→ **Prompt**
Lines with the word "color": copy all of them from the entries below.

→ **Web document revisions**
"""

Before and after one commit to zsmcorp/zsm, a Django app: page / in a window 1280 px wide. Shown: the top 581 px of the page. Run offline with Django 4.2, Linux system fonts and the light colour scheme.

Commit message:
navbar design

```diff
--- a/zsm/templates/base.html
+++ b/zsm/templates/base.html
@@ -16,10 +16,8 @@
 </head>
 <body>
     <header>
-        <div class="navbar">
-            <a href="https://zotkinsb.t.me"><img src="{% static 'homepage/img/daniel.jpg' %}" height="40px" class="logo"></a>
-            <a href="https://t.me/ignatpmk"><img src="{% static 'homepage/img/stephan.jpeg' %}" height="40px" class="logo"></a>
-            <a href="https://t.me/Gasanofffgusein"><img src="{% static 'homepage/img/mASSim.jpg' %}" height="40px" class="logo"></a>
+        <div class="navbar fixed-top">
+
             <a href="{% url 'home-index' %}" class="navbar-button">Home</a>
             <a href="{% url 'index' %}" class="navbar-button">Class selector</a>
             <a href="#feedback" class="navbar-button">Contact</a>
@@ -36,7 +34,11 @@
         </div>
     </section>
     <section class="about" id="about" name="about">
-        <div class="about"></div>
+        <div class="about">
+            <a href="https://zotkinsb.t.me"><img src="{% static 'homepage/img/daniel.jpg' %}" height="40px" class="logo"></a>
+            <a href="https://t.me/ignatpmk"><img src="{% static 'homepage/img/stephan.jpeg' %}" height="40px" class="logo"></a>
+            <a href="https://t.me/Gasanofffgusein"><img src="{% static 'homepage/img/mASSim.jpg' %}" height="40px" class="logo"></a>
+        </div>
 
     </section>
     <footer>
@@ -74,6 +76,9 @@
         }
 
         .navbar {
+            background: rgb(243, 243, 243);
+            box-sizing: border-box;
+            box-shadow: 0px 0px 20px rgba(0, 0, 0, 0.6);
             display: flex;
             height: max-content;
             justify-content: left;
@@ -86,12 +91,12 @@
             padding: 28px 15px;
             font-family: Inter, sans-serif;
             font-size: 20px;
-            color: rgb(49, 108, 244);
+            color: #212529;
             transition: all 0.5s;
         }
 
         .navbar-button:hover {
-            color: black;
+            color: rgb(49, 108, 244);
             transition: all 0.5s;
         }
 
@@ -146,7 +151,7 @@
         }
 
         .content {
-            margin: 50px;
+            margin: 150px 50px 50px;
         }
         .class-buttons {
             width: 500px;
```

"""
"""

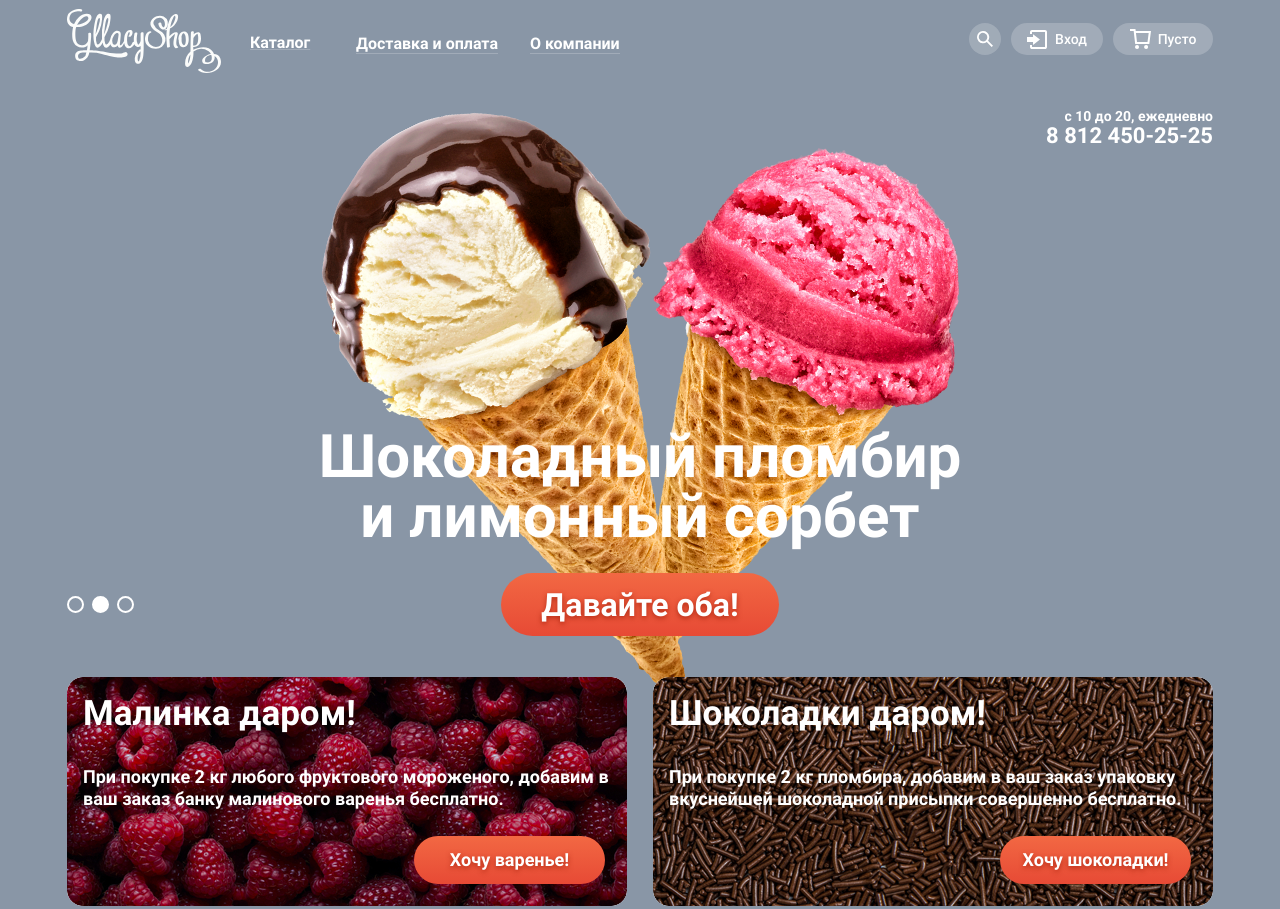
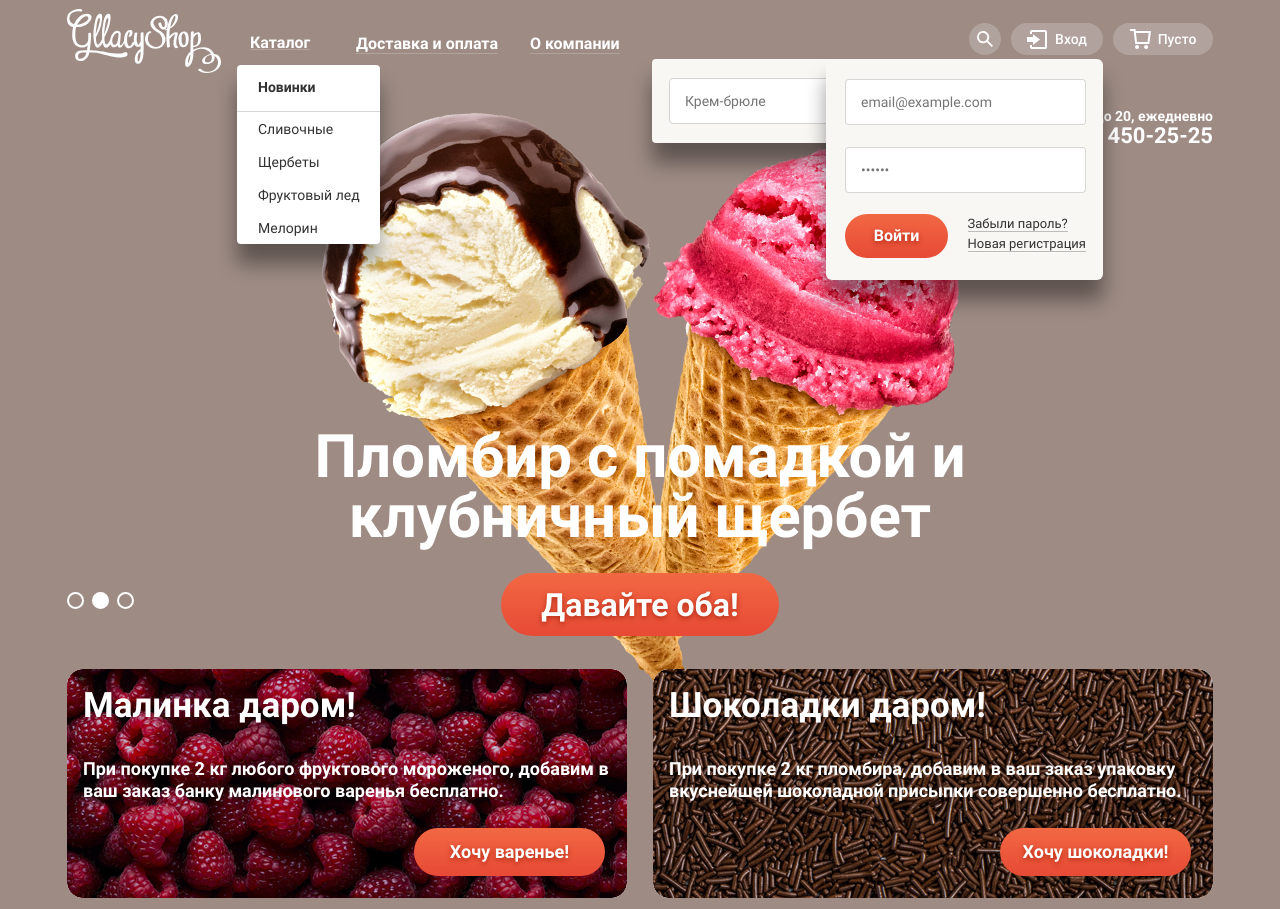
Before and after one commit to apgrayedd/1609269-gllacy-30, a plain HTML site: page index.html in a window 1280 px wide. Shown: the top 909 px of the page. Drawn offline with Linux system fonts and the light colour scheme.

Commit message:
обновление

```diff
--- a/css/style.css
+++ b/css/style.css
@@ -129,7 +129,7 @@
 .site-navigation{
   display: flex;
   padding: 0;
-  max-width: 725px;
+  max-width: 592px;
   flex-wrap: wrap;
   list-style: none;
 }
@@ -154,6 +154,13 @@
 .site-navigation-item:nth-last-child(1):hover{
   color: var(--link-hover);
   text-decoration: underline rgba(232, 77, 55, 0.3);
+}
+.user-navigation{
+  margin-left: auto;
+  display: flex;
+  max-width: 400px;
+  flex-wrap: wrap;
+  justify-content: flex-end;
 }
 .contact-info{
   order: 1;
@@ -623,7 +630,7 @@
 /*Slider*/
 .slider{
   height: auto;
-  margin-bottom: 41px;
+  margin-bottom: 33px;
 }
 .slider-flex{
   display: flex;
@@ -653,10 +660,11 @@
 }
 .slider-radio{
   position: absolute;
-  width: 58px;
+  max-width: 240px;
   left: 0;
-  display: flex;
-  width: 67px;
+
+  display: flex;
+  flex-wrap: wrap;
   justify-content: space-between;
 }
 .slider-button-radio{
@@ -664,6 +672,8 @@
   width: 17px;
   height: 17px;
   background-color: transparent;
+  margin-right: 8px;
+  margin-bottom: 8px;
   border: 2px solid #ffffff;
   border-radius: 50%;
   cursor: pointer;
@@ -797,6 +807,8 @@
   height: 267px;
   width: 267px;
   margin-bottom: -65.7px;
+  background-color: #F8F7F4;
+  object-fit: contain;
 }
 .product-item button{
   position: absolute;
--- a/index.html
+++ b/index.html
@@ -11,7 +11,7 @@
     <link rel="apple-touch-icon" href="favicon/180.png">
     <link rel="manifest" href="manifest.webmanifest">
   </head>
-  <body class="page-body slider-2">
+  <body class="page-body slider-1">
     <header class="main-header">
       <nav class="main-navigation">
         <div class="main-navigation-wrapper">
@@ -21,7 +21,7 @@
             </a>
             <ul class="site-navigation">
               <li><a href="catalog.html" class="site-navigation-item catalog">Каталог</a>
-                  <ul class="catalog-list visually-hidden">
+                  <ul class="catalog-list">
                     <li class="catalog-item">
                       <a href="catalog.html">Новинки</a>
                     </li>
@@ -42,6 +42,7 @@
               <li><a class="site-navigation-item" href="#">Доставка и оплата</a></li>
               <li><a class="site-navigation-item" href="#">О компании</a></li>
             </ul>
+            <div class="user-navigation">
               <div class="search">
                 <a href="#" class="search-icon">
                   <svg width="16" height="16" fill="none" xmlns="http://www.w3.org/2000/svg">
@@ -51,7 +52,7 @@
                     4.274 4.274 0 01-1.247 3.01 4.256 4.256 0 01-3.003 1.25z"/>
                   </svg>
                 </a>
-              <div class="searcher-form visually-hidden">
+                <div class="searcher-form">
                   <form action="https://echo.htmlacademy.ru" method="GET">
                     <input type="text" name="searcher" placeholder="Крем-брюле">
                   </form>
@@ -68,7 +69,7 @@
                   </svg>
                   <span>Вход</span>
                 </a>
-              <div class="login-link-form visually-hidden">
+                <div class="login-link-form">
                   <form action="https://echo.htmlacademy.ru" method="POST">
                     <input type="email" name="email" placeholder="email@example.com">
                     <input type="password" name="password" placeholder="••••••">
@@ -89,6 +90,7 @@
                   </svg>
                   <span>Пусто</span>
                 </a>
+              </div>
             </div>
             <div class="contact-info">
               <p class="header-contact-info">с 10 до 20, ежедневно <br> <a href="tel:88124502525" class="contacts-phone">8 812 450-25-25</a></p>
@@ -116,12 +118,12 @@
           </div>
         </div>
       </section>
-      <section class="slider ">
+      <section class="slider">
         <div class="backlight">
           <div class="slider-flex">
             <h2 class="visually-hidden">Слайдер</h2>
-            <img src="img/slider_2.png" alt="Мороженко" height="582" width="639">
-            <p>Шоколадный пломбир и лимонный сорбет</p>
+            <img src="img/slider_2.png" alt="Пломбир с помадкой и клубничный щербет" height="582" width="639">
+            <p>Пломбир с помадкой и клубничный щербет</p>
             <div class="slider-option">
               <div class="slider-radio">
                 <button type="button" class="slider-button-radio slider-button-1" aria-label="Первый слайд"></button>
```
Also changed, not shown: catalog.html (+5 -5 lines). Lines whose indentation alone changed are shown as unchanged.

"""
"""

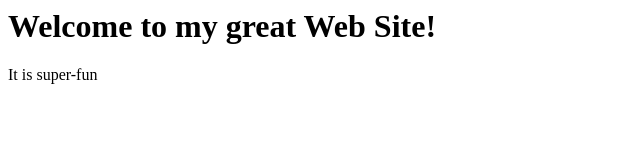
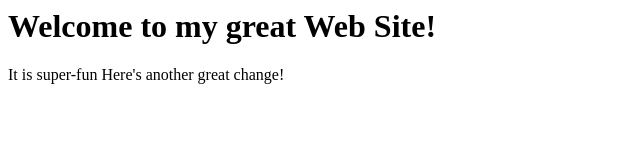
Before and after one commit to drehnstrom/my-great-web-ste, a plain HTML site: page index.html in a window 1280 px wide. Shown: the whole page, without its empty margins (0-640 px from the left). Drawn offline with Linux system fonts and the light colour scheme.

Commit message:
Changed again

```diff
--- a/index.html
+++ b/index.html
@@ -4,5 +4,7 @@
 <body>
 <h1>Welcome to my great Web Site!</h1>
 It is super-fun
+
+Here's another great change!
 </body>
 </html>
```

"""

→ **Finished exercise**
-            color: rgb(49, 108, 244);
+            color: #212529;
-            color: black;
+            color: rgb(49, 108, 244);
   color: var(--link-hover);
   background-color: transparent;
+  background-color: #F8F7F4;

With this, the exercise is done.